◆ ACTIVITY
In your copy, include no images and return each entry exactly as written.

◆ SUPPLIED INFORMATION

[Start of Attachment]

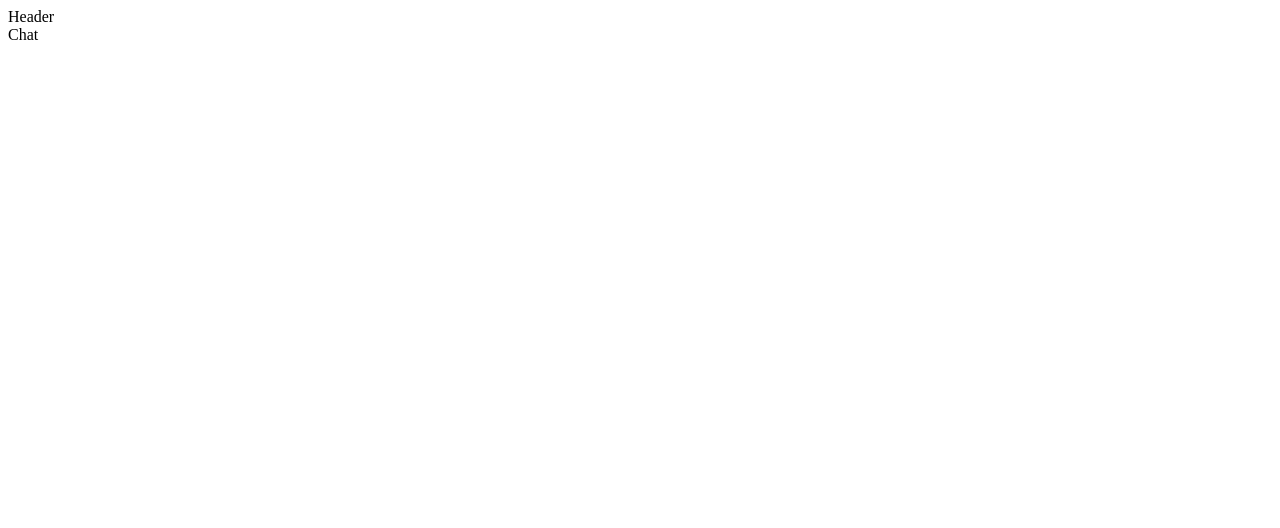
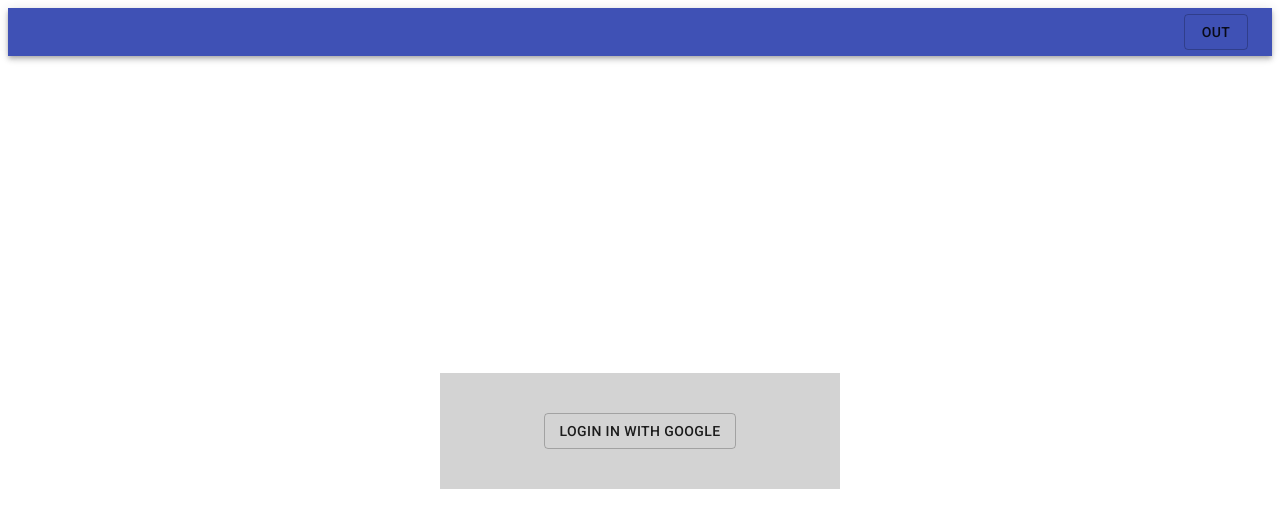
Before and after one commit to sergeypoddubnii/chat, a React (Create React App) app: page /login in a window 1280 px wide. Before the commit this address led to /chat. Shown: the top 528 px of the page. Built offline with nearby package versions, Linux system fonts and the light colour scheme.

Commit message:
add Header add Login

```diff
--- a/package.json
+++ b/package.json
@@ -3,6 +3,7 @@
   "version": "0.1.0",
   "private": true,
   "dependencies": {
+    "@material-ui/core": "^4.11.2",
     "@testing-library/jest-dom": "^5.11.4",
     "@testing-library/react": "^11.1.0",
     "@testing-library/user-event": "^12.1.10",
--- a/public/index.html
+++ b/public/index.html
@@ -25,6 +25,10 @@
       Learn how to configure a non-root public URL by running `npm run build`.
     -->
     <title>Chat</title>
+    <link
+      rel="stylesheet"
+      href="https://fonts.googleapis.com/css?family=Roboto:300,400,500,700&display=swap"
+    />
   </head>
   <body>
     <noscript>You need to enable JavaScript to run this app.</noscript>
--- a/src/components/AppRouter.js
+++ b/src/components/AppRouter.js
@@ -4,7 +4,7 @@ import { Route, Redirect, Switch } from "react-router-dom";
 import { CHAT_ROUTE, LOGIN_ROUTE } from "../utils/constants";
 
 const AppRouter = () => {
-  const isPrivate = true;
+  const isPrivate = false;
   return isPrivate ? (
     <Switch>
       {privateRoutes.map(({ path, Component }) => (
--- a/src/components/Header.js
+++ b/src/components/Header.js
@@ -1,7 +1,27 @@
+import { AppBar, Toolbar, Button, Grid } from "@material-ui/core";
 import React from "react";
+import { NavLink } from "react-router-dom";
+import { LOGIN_ROUTE } from "../utils/constants";
 
 function Header() {
-  return <div>Header</div>;
+  const isPrivate = true;
+  return (
+    <div>
+      <AppBar position="static">
+        <Toolbar variant="dense">
+          <Grid container justify={"flex-end"}>
+            {isPrivate ? (
+              <Button variant={"outlined"}>Out</Button>
+            ) : (
+              <NavLink to={LOGIN_ROUTE}>
+                <Button variant={"outlined"}>Login</Button>
+              </NavLink>
+            )}
+          </Grid>
+        </Toolbar>
+      </AppBar>
+    </div>
+  );
 }
 
 export default Header;
--- a/src/components/Login.js
+++ b/src/components/Login.js
@@ -1,7 +1,30 @@
+import { Container, Grid, Box, Button } from "@material-ui/core";
 import React from "react";
 
 function Login() {
-  return <div>Login</div>;
+  return (
+    <Container>
+      <Grid
+        container
+        style={{
+          height: window.innerHeight - 50,
+        }}
+        alignItems={"center"}
+        justify={"center"}
+      >
+        <Grid
+          container
+          style={{ width: 400, background: "lightgray" }}
+          alignItems={"center"}
+          direction={"column"}
+        >
+          <Box p={5}>
+            <Button variant={"outlined"}>Login In with google</Button>
+          </Box>
+        </Grid>
+      </Grid>
+    </Container>
+  );
 }
 
 export default Login;
```
Also changed, not shown: 2 other files (tests, documents, lock files or other folders).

[End of Attachment]

◆ ANSWER SECTION
Before and after one commit to sergeypoddubnii/chat, a React (Create React App) app: page /login in a window 1280 px wide. Before the commit this address led to /chat. Shown: the top 528 px of the page. Built offline with nearby package versions, Linux system fonts and the light colour scheme.

Commit message:
add Header add Login

```diff
--- a/package.json
+++ b/package.json
@@ -3,6 +3,7 @@
   "version": "0.1.0",
   "private": true,
   "dependencies": {
+    "@material-ui/core": "^4.11.2",
     "@testing-library/jest-dom": "^5.11.4",
     "@testing-library/react": "^11.1.0",
     "@testing-library/user-event": "^12.1.10",
--- a/public/index.html
+++ b/public/index.html
@@ -25,6 +25,10 @@
       Learn how to configure a non-root public URL by running `npm run build`.
     -->
     <title>Chat</title>
+    <link
+      rel="stylesheet"
+      href="https://fonts.googleapis.com/css?family=Roboto:300,400,500,700&display=swap"
+    />
   </head>
   <body>
     <noscript>You need to enable JavaScript to run this app.</noscript>
--- a/src/components/AppRouter.js
+++ b/src/components/AppRouter.js
@@ -4,7 +4,7 @@ import { Route, Redirect, Switch } from "react-router-dom";
 import { CHAT_ROUTE, LOGIN_ROUTE } from "../utils/constants";
 
 const AppRouter = () => {
-  const isPrivate = true;
+  const isPrivate = false;
   return isPrivate ? (
     <Switch>
       {privateRoutes.map(({ path, Component }) => (
--- a/src/components/Header.js
+++ b/src/components/Header.js
@@ -1,7 +1,27 @@
+import { AppBar, Toolbar, Button, Grid } from "@material-ui/core";
 import React from "react";
+import { NavLink } from "react-router-dom";
+import { LOGIN_ROUTE } from "../utils/constants";
 
 function Header() {
-  return <div>Header</div>;
+  const isPrivate = true;
+  return (
+    <div>
+      <AppBar position="static">
+        <Toolbar variant="dense">
+          <Grid container justify={"flex-end"}>
+            {isPrivate ? (
+              <Button variant={"outlined"}>Out</Button>
+            ) : (
+              <NavLink to={LOGIN_ROUTE}>
+                <Button variant={"outlined"}>Login</Button>
+              </NavLink>
+            )}
+          </Grid>
+        </Toolbar>
+      </AppBar>
+    </div>
+  );
 }
 
 export default Header;
--- a/src/components/Login.js
+++ b/src/components/Login.js
@@ -1,7 +1,30 @@
+import { Container, Grid, Box, Button } from "@material-ui/core";
 import React from "react";
 
 function Login() {
-  return <div>Login</div>;
+  return (
+    <Container>
+      <Grid
+        container
+        style={{
+          height: window.innerHeight - 50,
+        }}
+        alignItems={"center"}
+        justify={"center"}
+      >
+        <Grid
+          container
+          style={{ width: 400, background: "lightgray" }}
+          alignItems={"center"}
+          direction={"column"}
+        >
+          <Box p={5}>
+            <Button variant={"outlined"}>Login In with google</Button>
+          </Box>
+        </Grid>
+      </Grid>
+    </Container>
+  );
 }
 
 export default Login;
```
Also changed, not shown: 2 other files (tests, documents, lock files or other folders).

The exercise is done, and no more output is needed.